Dr Richard Freeman has admitted a number of charges against him but denies ordering testosterone "knowing or believing" it was for improving a rider's performance; hearing into his fitness to practise medicine to continue on Monday
By PA Media
Last Updated: 20/11/20 4:07pm
A former Team Sky and British Cycling team doctor's vulnerability due to his bipolar disorder could have led him to ordering testosterone gels to the National Cycling Centre, a medical tribunal has heard.
Dr Richard Freeman has admitted ordering the 30 sachets of gel in May 2011, and lying about it to both British Cycling and UK Anti-Doping, but denies the General Medical Council's central charge of "knowing or believing" the Testogel was to be given to a rider to aid their performance.
On Friday the tribunal heard evidence from Dr Max Henderson, a psychiatrist who examined Dr Freeman before the hearing began last year. Dr Freeman has previously been diagnosed with bipolar disorder.
Dr Freeman alleges he was bullied into ordering the Testogel by former British Cycling and Team Sky technical director Shane Sutton to treat erectile disfunction, claims the Australian firmly denies.
Dr Henderson said he believed Dr Freeman was "terrified" of Sutton, describing their relationship as one of "fear and subjugation".
"The bullying could have lowered the threshold for him to order testogel," Dr Henderson said. He added that it was too simplistic to say there was a direct cause or "tipping point", but said Dr Freeman's vulnerability must be taken into account.
"I'm not sure that bullying was the reason for ordering the Testogel," he added. "It's my opinion that he was being bullied by Sutton but there were a range of factors that made him more vulnerable.
"I don't think there was a tipping point as such. The point about the relationship he had with Mr Sutton as I understand it is that it moved him close to the point that he may have made a decision that he wouldn't have again made."
Dr Henderson said he was unaware that Dr Freeman had admitted to lying prior to examining him, but said it would have made no difference to his examination.
"I don't think it would have changed it at all," he said. "When we do this, we look for an internal consistency.

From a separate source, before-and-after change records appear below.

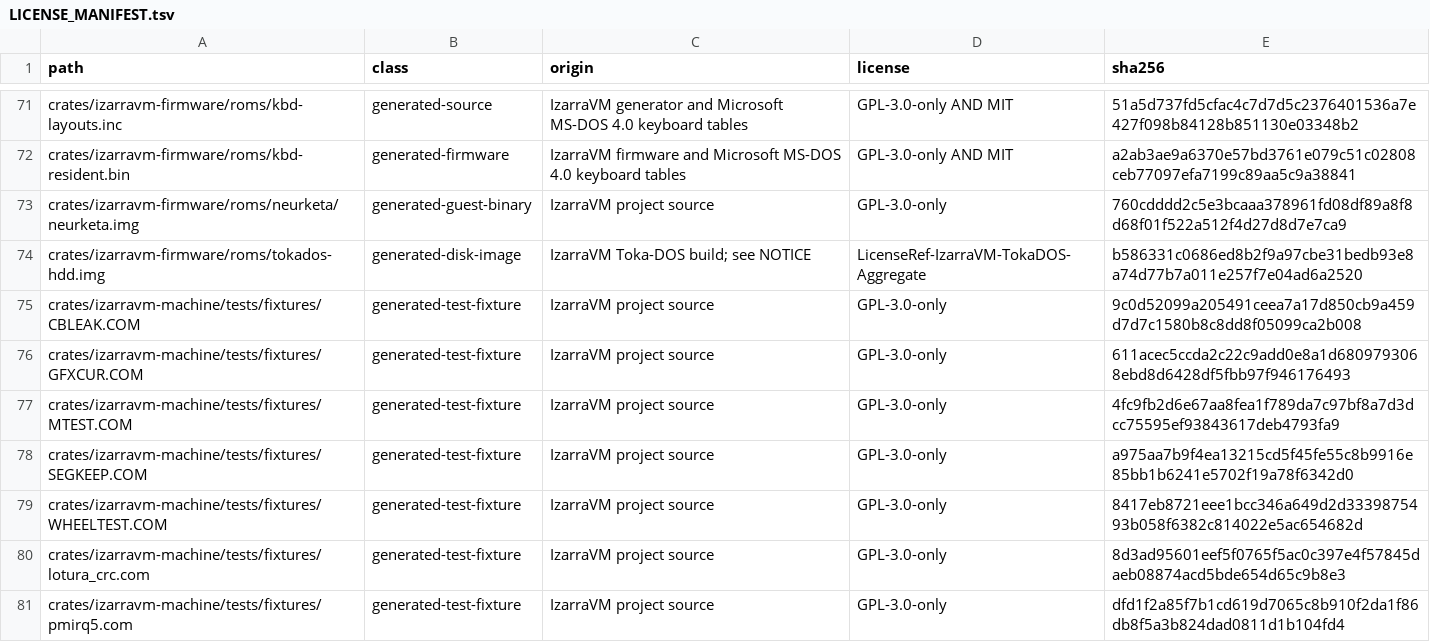
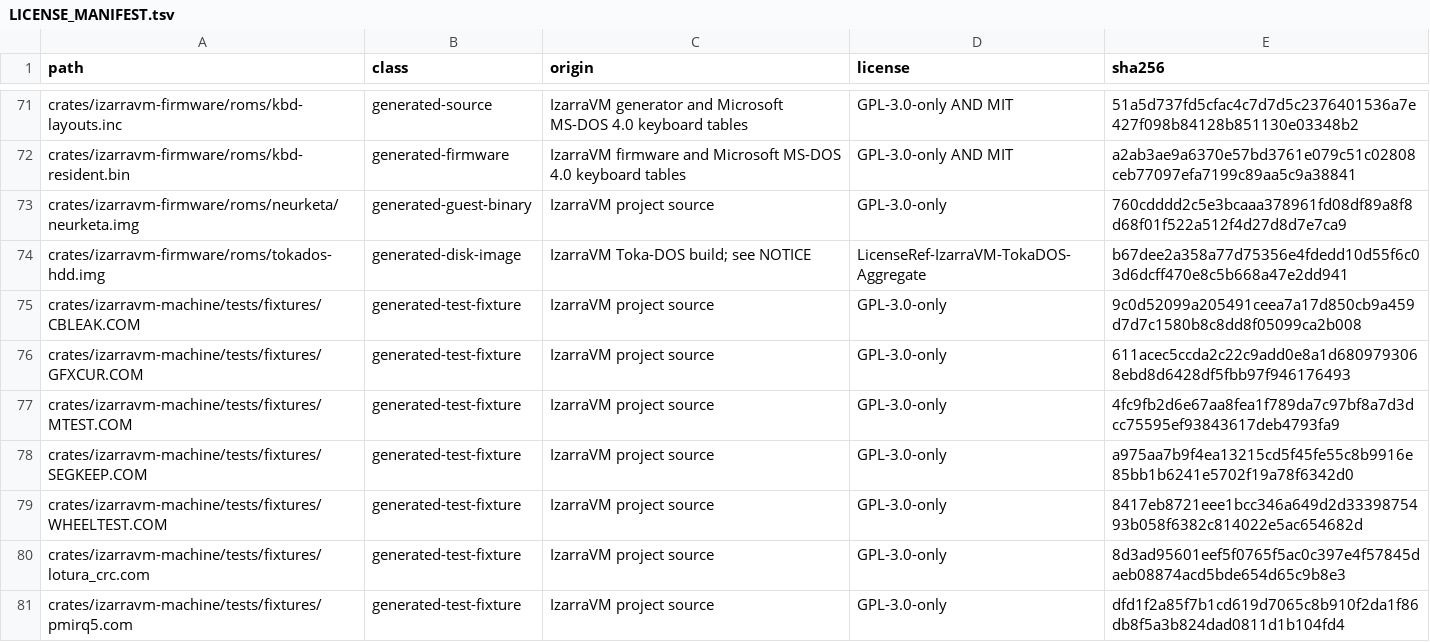
Before and after one commit to vorvek/IzarraVM, a TSV file: LICENSE_MANIFEST.tsv, drawn as a sheet; only a part is shown, gaps mark what is left out.

Commit message:
B3 slice 2: DOSFAR on the init-module externs; image re-pin.
Root cause of the hypercall never engaging: init-mod.h's externs for
IzarraMapReq/IzarraMapArmed lacked the DOSFAR qualifier every other
resident-data extern in that header carries, so IzarraHddMapClaim's
'IzarraMapArmed = 1' addressed the INIT module's own data segment and
the resident flag stayed 0. Diagnosed with a temporary host-side trace:
before the fix, commands 3/3 fired and zero command 4s; after, 202
lookups (all status 0) in the duke3d boot+load window.

Census mechanism check (same 1.162e9-cycle budget, stride 64): HMA
kernel share 12.04% -> 2.22%; the map_cluster FAT-walk bucket is gone
and the top kernel rows are now searchblock's residual scan. KERNEL.SYS
stays 73,487 bytes (the pin holds); the image carries re-planted
committed userland (COMMAND.COM 87,447 verified; file-by-file diff
against the committed image shows exactly KERNEL.SYS differing), so
only the image sha row of LICENSE_MANIFEST.tsv moves.

```diff
--- a/LICENSE_MANIFEST.tsv
+++ b/LICENSE_MANIFEST.tsv
@@ -73,3 +73,3 @@ crates/izarravm-firmware/roms/kbd-resident.bin	generated-firmware	IzarraVM firmw
 crates/izarravm-firmware/roms/neurketa/neurketa.img	generated-guest-binary	IzarraVM project source	GPL-3.0-only	760cdddd2c5e3bcaaa378961fd08df89a8f8d68f01f522a512f4d27d8d7e7ca9
-crates/izarravm-firmware/roms/tokados-hdd.img	generated-disk-image	IzarraVM Toka-DOS build; see NOTICE	LicenseRef-IzarraVM-TokaDOS-Aggregate	b586331c0686ed8b2f9a97cbe31bedb93e8a74d77b7a011e257f7e04ad6a2520
+crates/izarravm-firmware/roms/tokados-hdd.img	generated-disk-image	IzarraVM Toka-DOS build; see NOTICE	LicenseRef-IzarraVM-TokaDOS-Aggregate	b67dee2a358a77d75356e4fdedd10d55f6c03d6dcff470e8c5b668a47e2dd941
 crates/izarravm-machine/tests/fixtures/CBLEAK.COM	generated-test-fixture	IzarraVM project source	GPL-3.0-only	9c0d52099a205491ceea7a17d850cb9a459d7d7c1580b8c8dd8f05099ca2b008
```
Also changed, not shown: 2 other files.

"Would I have done that with any more vigour had I understood he had previously admitted to active dishonesty? I'm not sure I would have because I would be doing that anyway."
Dr Freeman has admitted 18 of the 22 charges against him. The tribunal continues on Monday.